“I have to say that meeting with him is the highlight of my week,” Clare wrote. “Beside the scientific exchanges, this is also due to Jacopo’s wonderful personality. He is cultured, attentive to others (I know he has been successfully tutoring fellow students) and entirely devoid of the kind of arrogance and competitiveness that sometimes come to the most brilliant students.”
And in physics, Assistant Professor Jozef Dudek recalled Gliozzi asking him for permission to take a class on quantum field theory, a required course for second-year Ph.D. students in physics.
“This class is often looked upon by graduate students with some trepidation,” Dudek wrote. “It is the class in which students are finally ready to combine special relativity, quantum mechanics and electromagnetism — topics they have spent their undergraduate and first-year graduate careers mastering — into one single theory. Jacopo took this class when he was an undergraduate junior!”
It gets better. Dudek continues: “What is more his was, by some margin, the strongest performance in the class, and his homework solutions were a thing of beauty — not only correct, but presented with such clarity, complete with supporting explanatory text, that they surpassed the quality of the solutions I prepared for the students.”
Several of the nomination letters mention Gliozzi’s athletic accomplishments, which could make a lengthy article by themselves. He was named a 2018 Google Cloud CoSIDA Academic All-America At-Large First Team, and was named to the Second Team in 2017.
He says his favorite event is pommel horse. He holds the William & Mary school record and 2017 NCAA All-America honors on pommel horse in 2017. He is a two-time USA Gymnastics Collegiate All-American on pommel horse and has claimed the Eastern College Athletic Conference title in the event for two seasons.
He intends to enter a Ph.D. program to continue his study of condensed-matter physics and he has applied to several programs. But, he pointed out that 2020 is an Olympic year and, as he has dual Italian-U.S. citizenship, he might decide to take a year and train with Italian team.
Gliozzi said he found a number of parallels between his experiences in research and his mastery of gymnastics.

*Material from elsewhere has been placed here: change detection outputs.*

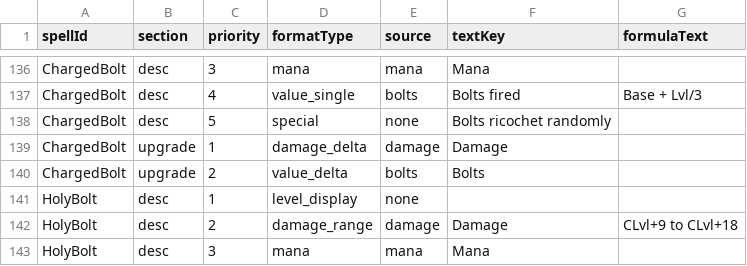
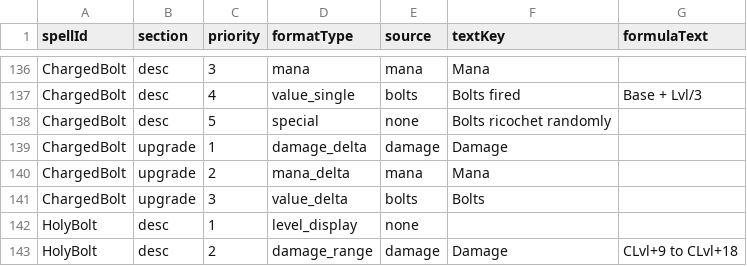
Before and after one commit to pengyz/devilutionX, a TSV file: assets/txtdata/spells/spelldesc.tsv, drawn as a sheet; only a part is shown, gaps mark what is left out; the shorter side is filled out with more unchanged rows.

```diff
--- a/assets/txtdata/spells/spelldesc.tsv
+++ b/assets/txtdata/spells/spelldesc.tsv
@@ -139,3 +139,4 @@ ChargedBolt	desc	5	special	none	Bolts ricochet randomly
 ChargedBolt	upgrade	1	damage_delta	damage	Damage
-ChargedBolt	upgrade	2	value_delta	bolts	Bolts
+ChargedBolt	upgrade	2	mana_delta	mana	Mana
+ChargedBolt	upgrade	3	value_delta	bolts	Bolts
 HolyBolt	desc	1	level_display	none
```
Also changed, not shown: txtdata/spells/spelldesc.tsv.
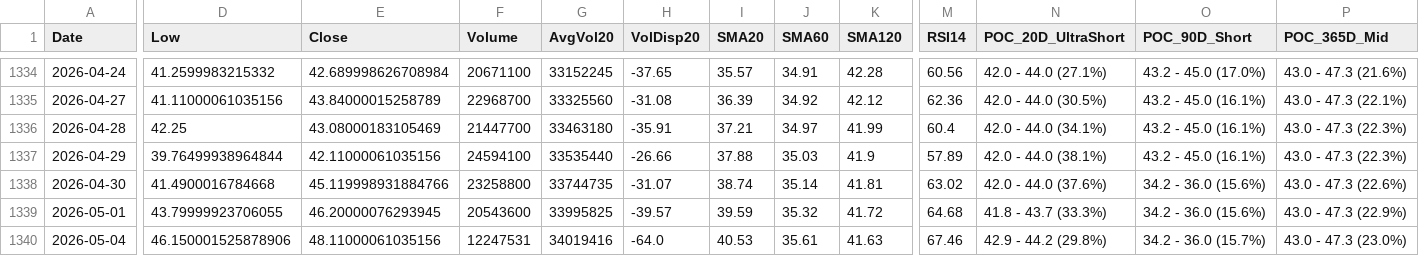
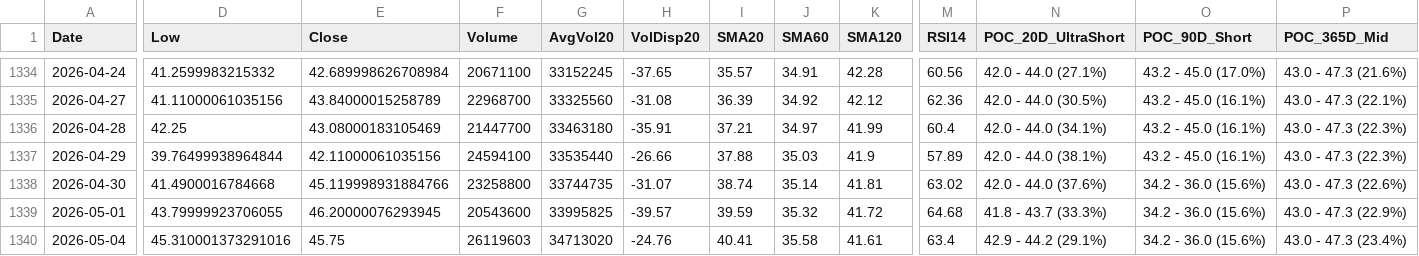
Before and after one commit to Junwoo-Genius/market-snapshot, a CSV file: public/csv/IONQ_daily.csv, drawn as a sheet; only a part is shown, gaps mark what is left out; the diff covers the shown part only; the diff names each change by its address in the sheet, - before the commit and + after, or states it on an @@ line.

```diff
--- a/public/csv/IONQ_daily.csv
+++ b/public/csv/IONQ_daily.csv
-D1340 (Low): 46.150001525878906
+D1340 (Low): 45.310001373291016
-E1340 (Close): 48.11000061035156
+E1340 (Close): 45.75
-F1340 (Volume): 12247531
+F1340 (Volume): 26119603
-G1340 (AvgVol20): 34019416
+G1340 (AvgVol20): 34713020
-H1340 (VolDisp20): -64.0
+H1340 (VolDisp20): -24.76
-I1340 (SMA20): 40.53
+I1340 (SMA20): 40.41
-J1340 (SMA60): 35.61
+J1340 (SMA60): 35.58
-K1340 (SMA120): 41.63
+K1340 (SMA120): 41.61
-M1340 (RSI14): 67.46
+M1340 (RSI14): 63.4
-N1340 (POC_20D_UltraShort): 42.9 - 44.2 (29.8%)
+N1340 (POC_20D_UltraShort): 42.9 - 44.2 (29.1%)
-O1340 (POC_90D_Short): 34.2 - 36.0 (15.7%)
+O1340 (POC_90D_Short): 34.2 - 36.0 (15.6%)
-P1340 (POC_365D_Mid): 43.0 - 47.3 (23.0%)
+P1340 (POC_365D_Mid): 43.0 - 47.3 (23.4%)
```
Also changed, not shown: 1 edited cell elsewhere in this file, public/csv/HIMS_daily.csv, public/csv/META_daily.csv, 26 other files.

“Gymnastics is a very technical sport. To learn a new skill or a new routine, you have to break it down and look at it, piece by piece. You do this, not just by yourself, but with input from teammates and coaches,” he explained. “That mirrors the process of research, because research is very collaborative. You bring in different viewpoints and synthesize them together to attack a certain problem. ”